            new_name = name[(len("My Books/") - 1) :]
        if " " in new_name:p
            prefix, junk = new_name.split(" ", 1)
            dirname = prefix.split("/")[-1]

        outname = name.split("/")[-1]
        print(rclone_cmd.substitute(infile=name, dirname=dirname, outfile=outname))

The result didn't really give me a directory structure that I wanted, but close. I figured I could change it manually but what I had was a good start. I also could have ran the rclone copy command in the python script, but I wanted to see the finished commands them all. So then I captured the output of my script, and then I basically had shell script. I kicked it off before bed and it finished long before I got up. And everything was copied!

So yeah… everything I wanted to do I was able to with rclone. I for sure will keep it in my toolbox.

Category: tech Tags:

Video Games as Art


Been thinking a lot lately of the current state of video games.. I'm not sure why. Technically, we own an XBox One but my son plays on it mostly (or, er, most of the time) and I've dabbled a bit in other games, specifically Minecraft and Stardew Valley, which in some ways are similar – both are pretty open and you can kinda do whatever you want. Stardew Valley certainly has a linear story and it has much less variation but it certainly has a lot of charm (and hey, it's still being developed, as well as Minecraft). I don't spend a lot of time with either one of late but I go back and forth. Since video games are at least on my periphery, I do keep up on an eye on the big news so I had to chuckle when Cyberpunk 2077 didn't live up to the hype. But of course it couldn't.

I don't really care for AAA games – mostly because it takes 20-45 minutes to actuall start (sometimes longer) and I don't have long gaming sessions to begin with. Add in the grotesque, sex and language they tend to put in (and I'll say it) the same thing over and over again. Another thing I can't stand is when it's really a conceit. My son and I played Human Fall Flat because the controls are stupid. Maybe I'm an old man.

What I have discovered is that I like smaller, more independent games. They try to do things different and maybe they fail at it but at least it's original. Sometimes they have a story, sometimes they don't. Minit is a good example of this. It looks like it was ported from the C64. And it's basically a puzzle game but you only live a minute but one you do in one "round" carries over to another. Clever, fast, and kinda hard at times.
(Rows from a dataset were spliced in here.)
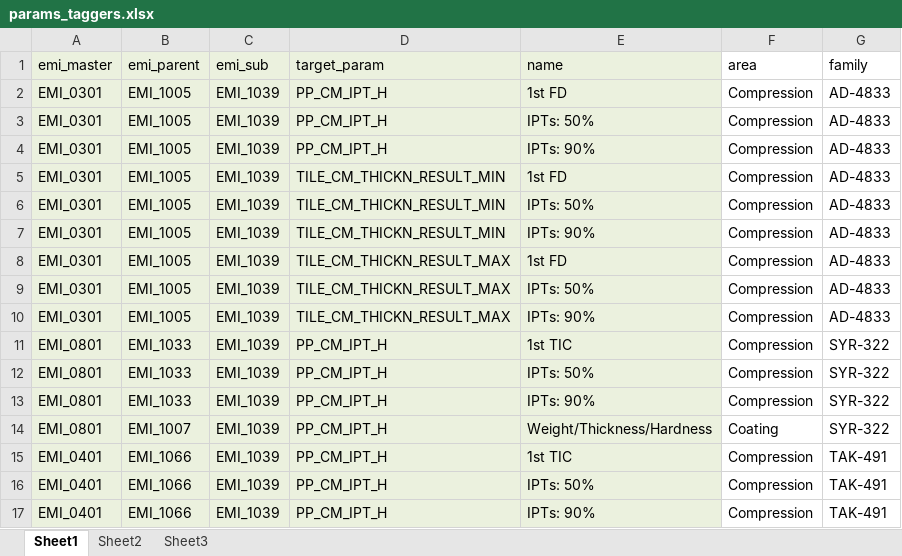
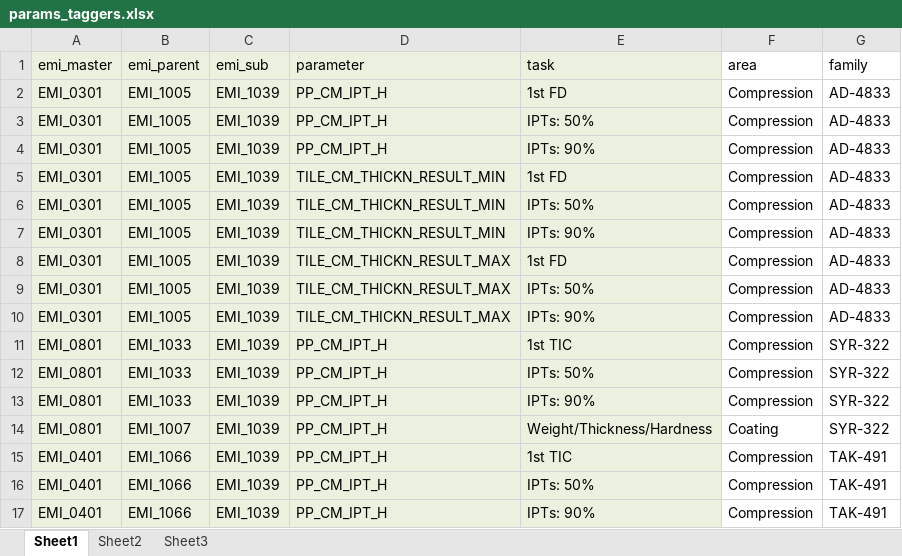
Before and after one commit to TILSoft/cpv, an Excel workbook: input/params_taggers.xlsx, sheet Sheet1, drawn as a sheet; values as stored, in another font and other column widths than the file's, no borders; charts and pictures not drawn; the diff names each change by its address in the sheet, - before the commit and + after, or states it on an @@ line.

```diff
--- a/input/params_taggers.xlsx (sheet Sheet1)
+++ b/input/params_taggers.xlsx (sheet Sheet1)
-D1: target_param
+D1: parameter
-E1: name
+E1: task
```
Also changed, not shown: charts or pictures, input/params_aggregate.xlsx, 6 other files.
This summer I've bought into's Bundle for Racial Justice and Equality. Mostly because I figured that I would easily get my money's worth and also because I supported it's cause. Some of the games I had heard of (like Minit, which I had played before and Celeste, which is a very humbling plaformer). Few of these games rival a AAA in story and graphics, but the ones I have played are a lot of heart. Take, for example A Short Hike, a game I would have never heard until I bought the bundle. I've played it throught twice and may do it again… and I never take the time to actually finish a game! But it's sweet, with a fun little journey and story. Another one (and game I should get back to) is Signs of the Sojourner, a RPG/interactive story with a card game in it. And part of the game is to figure out when to win and when to lose.
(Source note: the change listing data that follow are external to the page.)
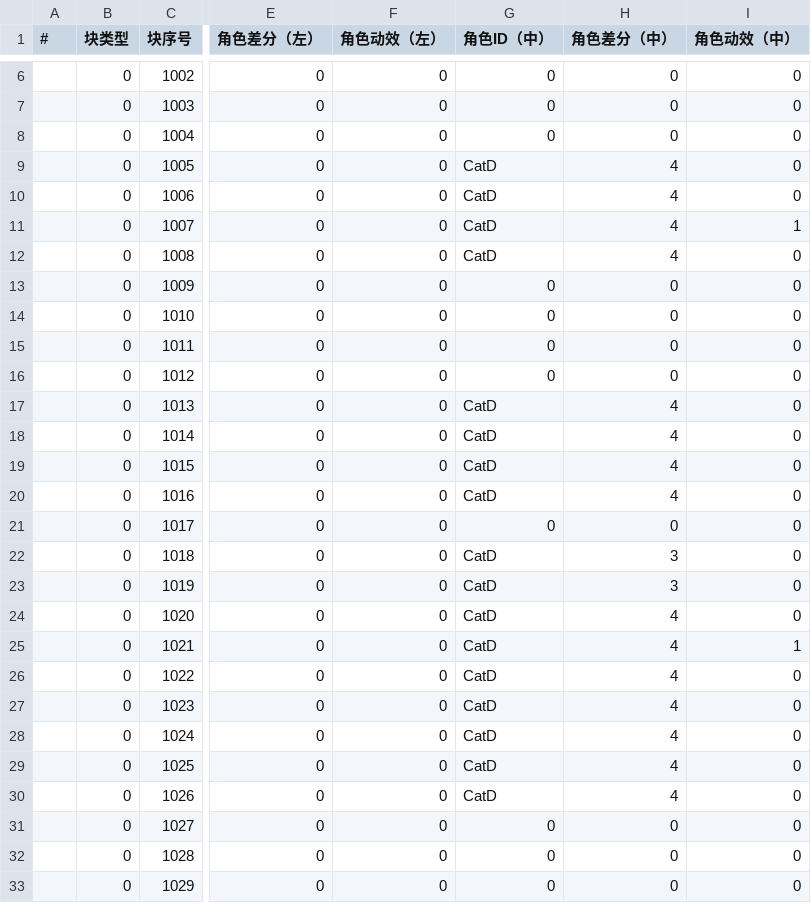
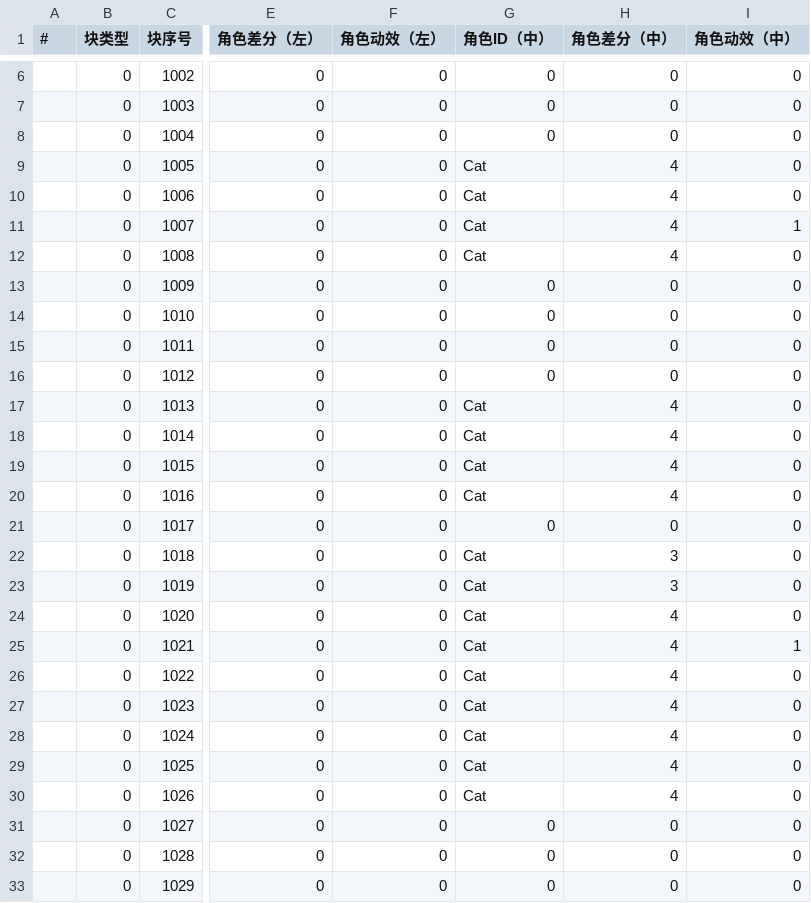
Before and after one commit to MoZeQing/New2023CGJ, a CSV file: Assets/GameMain/Resources/Dialog/CSV/Chapter_01_03_afterwork.csv, drawn as a sheet; only a part is shown, gaps mark what is left out; the diff covers the shown part only; the diff names each change by its address in the sheet, - before the commit and + after, or states it on an @@ line.

```diff
--- a/Assets/GameMain/Resources/Dialog/CSV/Chapter_01_03_afterwork.csv
+++ b/Assets/GameMain/Resources/Dialog/CSV/Chapter_01_03_afterwork.csv
-G9:G12 (角色ID（中）): CatD
+G9:G12 (角色ID（中）): Cat
-G17:G20 (角色ID（中）): CatD
+G17:G20 (角色ID（中）): Cat
-G22:G30 (角色ID（中）): CatD
+G22:G30 (角色ID（中）): Cat
```
Also changed, not shown: 17 edited cells elsewhere in this file, Assets/GameMain/Resources/Dialog/CSV/Chapter_01_02_afterwork.csv, Assets/GameMain/Resources/Dialog/CSV/Chapter_02_01_afterwork.csv, 26 other files.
Ironically, I have played none of these games on my iPad, which is certainly my main "gaming machine". Regardless, this started going through my mind as I'm playing Florence on my iPad. For a game, it isn't much. In fact, I'd say it's more of a story with easy puzzles (literally jigsaw puzzles a lot of the time) as you go along. But the story is so very well told… I was engrossed with it and how they told it. Another example is Gris, which is certainly more involved than Florence but certainly more art than game. A few years ago I was really into 80 Days, which is a re-telling of Eighty Days Around the World. It's not far (or hard) to get around the world, but there are so many paths to take that when you do it, you start again! And then probably again!

I guess this rambling is – I like story. I value story over form. I like many tasks, open world.. but if it's going to be a story, then make it a story!

Category: art Tags:

Streaming TV Shows -- COVID edition


As this crazy year closes, my wife and I were chuckling about how many TV Series we binged while in isolation. We started more than we finished – if one us is isn't totally into it, we have no problems in stopping. These are the ones we liked the best. This doesn't count movies, just TV series.

In any order:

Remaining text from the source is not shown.